Tune: REDHEAD No. 66
Published in 128 hymnals
Printable scores: PDF, Noteworthy ComposerAudio files: MIDI
1 And must I part with all I have,
My dearest Lord for thee?
It is but right since thou hast done
Much more than this for me.
2 Yes, let it go--one look from thee
Will more than make amends,
For all the losses I sustain
Of credit, riches, friends.
3 Ten thousand worlds, then thousand lives,
How worthless they appear,
Compared with thee, supremely good,
Divinely bright and fair!
4 Savior of souls, could I from thee
A single smile obtain,

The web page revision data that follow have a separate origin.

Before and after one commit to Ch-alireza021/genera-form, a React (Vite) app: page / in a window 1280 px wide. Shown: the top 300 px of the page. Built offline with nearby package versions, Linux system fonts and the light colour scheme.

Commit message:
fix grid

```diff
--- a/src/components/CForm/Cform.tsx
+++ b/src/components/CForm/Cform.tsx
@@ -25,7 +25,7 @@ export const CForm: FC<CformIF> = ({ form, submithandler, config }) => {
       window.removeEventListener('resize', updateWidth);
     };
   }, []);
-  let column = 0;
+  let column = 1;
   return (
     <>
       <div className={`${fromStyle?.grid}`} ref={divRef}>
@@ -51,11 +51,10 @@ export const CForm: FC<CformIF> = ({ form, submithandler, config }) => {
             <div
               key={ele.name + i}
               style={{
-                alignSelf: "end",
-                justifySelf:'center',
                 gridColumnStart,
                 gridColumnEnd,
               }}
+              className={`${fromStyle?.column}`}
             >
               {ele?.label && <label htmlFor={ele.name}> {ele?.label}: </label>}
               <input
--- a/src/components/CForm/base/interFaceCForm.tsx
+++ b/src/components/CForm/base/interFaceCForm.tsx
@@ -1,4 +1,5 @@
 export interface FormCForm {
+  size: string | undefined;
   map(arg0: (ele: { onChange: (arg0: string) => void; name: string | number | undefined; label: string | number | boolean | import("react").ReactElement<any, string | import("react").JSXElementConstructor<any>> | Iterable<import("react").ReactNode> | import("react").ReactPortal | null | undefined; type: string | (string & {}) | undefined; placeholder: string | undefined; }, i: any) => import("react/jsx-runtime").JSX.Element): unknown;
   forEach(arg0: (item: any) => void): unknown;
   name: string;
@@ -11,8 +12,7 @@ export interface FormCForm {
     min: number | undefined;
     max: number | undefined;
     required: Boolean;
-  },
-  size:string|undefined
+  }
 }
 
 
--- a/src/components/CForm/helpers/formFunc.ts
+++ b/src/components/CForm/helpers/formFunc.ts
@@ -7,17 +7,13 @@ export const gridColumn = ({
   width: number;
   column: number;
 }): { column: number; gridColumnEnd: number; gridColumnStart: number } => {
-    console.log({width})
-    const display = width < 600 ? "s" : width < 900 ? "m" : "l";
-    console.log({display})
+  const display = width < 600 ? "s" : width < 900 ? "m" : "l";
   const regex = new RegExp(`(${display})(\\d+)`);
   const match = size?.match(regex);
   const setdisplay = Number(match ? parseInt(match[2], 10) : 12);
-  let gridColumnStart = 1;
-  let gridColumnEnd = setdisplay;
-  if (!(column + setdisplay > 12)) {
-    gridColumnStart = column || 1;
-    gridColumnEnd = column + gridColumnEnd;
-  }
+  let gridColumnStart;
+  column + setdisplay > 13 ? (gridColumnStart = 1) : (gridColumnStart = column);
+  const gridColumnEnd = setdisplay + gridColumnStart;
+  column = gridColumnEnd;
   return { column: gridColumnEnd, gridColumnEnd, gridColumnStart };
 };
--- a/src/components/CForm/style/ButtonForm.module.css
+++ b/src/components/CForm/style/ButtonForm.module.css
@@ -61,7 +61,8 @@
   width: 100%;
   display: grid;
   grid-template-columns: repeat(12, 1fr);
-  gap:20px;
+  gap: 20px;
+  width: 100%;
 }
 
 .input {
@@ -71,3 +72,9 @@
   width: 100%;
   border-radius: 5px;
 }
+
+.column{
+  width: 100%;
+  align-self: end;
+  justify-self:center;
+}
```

Though destitute of all things else,
I'd glory in my gain.
The Hartford Selection of Hymns from the most approved authors, 1799
And must I part with all I have? B. Beddome. [Self Denial.] Given in Rippon's Selection, 1787, No. 281, in 4 stanzas of 4 lines. It is almost unknown to modem collections in Great Britain, but in America it is found in several hymnals, including the Baptist Hymn & Tune Book 1871; Songs for the Sanctuary, 1865; the Dutch Reformed Hymns for the Church, 1869; Hatfield'a Church Hymn Book, 1872; and others. In all of these, the arrangement of the stanzas and the text varies, both from each other, and from the original. Original text in modern editions of Rippon, and in R. Hall's edition of Beddome's Hymns, 1817, No. 225, in 4 stanzas of 4 lines.
-- John Julian, Dictionary of Hymnology (1907)
|Instances (1 - 1 of 1)||Title||First Line||Tune||Tune Key||Author||Meter||Scripture||Date||Subject||Source|
|The Cyber Hymnal #8042||And Must I Part With All I Have?||And must I part with all I have||NORMANBY||Benjamin Beddome, 1717-1795||CM||Rippons's <cite>Selection</cite>, 1787|